**Aim of the task**: Your answer should be one number: the count of lines in the records that include the word "Step".

[Saved entries]

%%

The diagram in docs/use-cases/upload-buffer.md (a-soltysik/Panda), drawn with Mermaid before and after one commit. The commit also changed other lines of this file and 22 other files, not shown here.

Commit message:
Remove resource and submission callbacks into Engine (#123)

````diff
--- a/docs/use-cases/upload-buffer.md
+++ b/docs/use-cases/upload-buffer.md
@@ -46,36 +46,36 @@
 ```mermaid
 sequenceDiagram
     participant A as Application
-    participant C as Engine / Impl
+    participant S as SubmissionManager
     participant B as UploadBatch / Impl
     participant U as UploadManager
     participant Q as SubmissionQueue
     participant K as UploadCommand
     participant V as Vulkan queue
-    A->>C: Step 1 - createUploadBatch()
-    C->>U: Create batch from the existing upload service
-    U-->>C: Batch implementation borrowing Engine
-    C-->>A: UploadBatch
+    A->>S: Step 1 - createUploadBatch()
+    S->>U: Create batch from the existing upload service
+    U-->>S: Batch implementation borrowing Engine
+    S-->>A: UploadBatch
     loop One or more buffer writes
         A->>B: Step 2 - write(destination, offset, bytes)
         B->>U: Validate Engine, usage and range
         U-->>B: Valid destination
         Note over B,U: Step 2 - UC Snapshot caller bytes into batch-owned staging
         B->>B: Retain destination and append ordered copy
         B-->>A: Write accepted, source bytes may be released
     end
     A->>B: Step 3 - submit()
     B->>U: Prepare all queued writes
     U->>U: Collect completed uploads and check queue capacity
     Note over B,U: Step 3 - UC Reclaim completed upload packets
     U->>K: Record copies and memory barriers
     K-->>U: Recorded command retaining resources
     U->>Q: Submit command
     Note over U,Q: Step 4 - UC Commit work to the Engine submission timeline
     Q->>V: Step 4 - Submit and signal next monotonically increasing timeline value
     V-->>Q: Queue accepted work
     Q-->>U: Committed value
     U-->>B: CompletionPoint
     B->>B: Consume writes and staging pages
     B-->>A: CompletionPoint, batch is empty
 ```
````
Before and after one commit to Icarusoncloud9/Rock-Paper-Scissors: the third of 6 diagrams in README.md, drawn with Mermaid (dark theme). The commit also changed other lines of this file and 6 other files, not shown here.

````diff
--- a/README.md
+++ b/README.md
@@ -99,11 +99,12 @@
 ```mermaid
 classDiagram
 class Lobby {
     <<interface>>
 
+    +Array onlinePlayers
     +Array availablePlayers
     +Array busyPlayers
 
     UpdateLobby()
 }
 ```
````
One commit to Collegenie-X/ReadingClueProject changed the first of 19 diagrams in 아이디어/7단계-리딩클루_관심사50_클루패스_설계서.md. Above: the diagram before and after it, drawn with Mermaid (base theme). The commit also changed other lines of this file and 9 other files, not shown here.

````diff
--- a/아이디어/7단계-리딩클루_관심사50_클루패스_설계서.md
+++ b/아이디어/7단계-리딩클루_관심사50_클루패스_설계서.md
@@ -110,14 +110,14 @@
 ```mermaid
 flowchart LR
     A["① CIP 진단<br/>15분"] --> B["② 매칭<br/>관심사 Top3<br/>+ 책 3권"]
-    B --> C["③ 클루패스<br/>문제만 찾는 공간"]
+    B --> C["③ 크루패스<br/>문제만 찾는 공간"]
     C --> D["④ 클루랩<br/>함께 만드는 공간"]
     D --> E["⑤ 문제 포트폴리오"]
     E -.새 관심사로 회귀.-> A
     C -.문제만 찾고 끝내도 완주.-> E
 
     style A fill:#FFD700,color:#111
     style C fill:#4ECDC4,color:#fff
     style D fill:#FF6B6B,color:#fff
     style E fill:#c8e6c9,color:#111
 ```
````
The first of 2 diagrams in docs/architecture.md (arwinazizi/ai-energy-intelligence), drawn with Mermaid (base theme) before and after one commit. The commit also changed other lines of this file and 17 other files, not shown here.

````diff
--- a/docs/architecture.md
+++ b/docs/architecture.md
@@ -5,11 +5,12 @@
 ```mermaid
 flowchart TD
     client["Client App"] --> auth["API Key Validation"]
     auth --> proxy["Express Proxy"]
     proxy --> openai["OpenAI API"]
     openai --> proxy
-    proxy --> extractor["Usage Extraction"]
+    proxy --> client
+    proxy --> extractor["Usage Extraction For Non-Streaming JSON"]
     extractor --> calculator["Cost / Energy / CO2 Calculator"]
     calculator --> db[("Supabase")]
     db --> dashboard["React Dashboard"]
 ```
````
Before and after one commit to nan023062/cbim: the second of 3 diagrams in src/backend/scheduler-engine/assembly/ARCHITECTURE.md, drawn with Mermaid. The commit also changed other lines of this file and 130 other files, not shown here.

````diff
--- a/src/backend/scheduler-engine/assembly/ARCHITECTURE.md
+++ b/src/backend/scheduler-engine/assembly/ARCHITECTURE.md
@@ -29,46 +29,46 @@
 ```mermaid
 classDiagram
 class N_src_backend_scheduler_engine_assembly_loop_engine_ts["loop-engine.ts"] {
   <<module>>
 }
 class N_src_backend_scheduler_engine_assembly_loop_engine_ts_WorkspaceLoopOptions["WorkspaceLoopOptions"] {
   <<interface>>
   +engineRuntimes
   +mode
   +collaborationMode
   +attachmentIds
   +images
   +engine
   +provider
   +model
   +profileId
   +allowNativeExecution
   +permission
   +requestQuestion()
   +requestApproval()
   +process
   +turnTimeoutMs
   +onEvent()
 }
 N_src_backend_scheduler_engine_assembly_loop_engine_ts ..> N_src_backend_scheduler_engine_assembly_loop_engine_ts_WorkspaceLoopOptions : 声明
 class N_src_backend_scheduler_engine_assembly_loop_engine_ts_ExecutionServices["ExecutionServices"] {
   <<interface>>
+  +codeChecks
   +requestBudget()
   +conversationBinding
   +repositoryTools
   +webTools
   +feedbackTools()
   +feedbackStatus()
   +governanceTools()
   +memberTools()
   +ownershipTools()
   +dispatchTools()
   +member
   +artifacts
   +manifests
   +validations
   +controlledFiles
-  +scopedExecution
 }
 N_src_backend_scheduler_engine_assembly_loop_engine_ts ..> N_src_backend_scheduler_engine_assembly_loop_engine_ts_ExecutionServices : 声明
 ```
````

%%

**Solution to this problem**: 8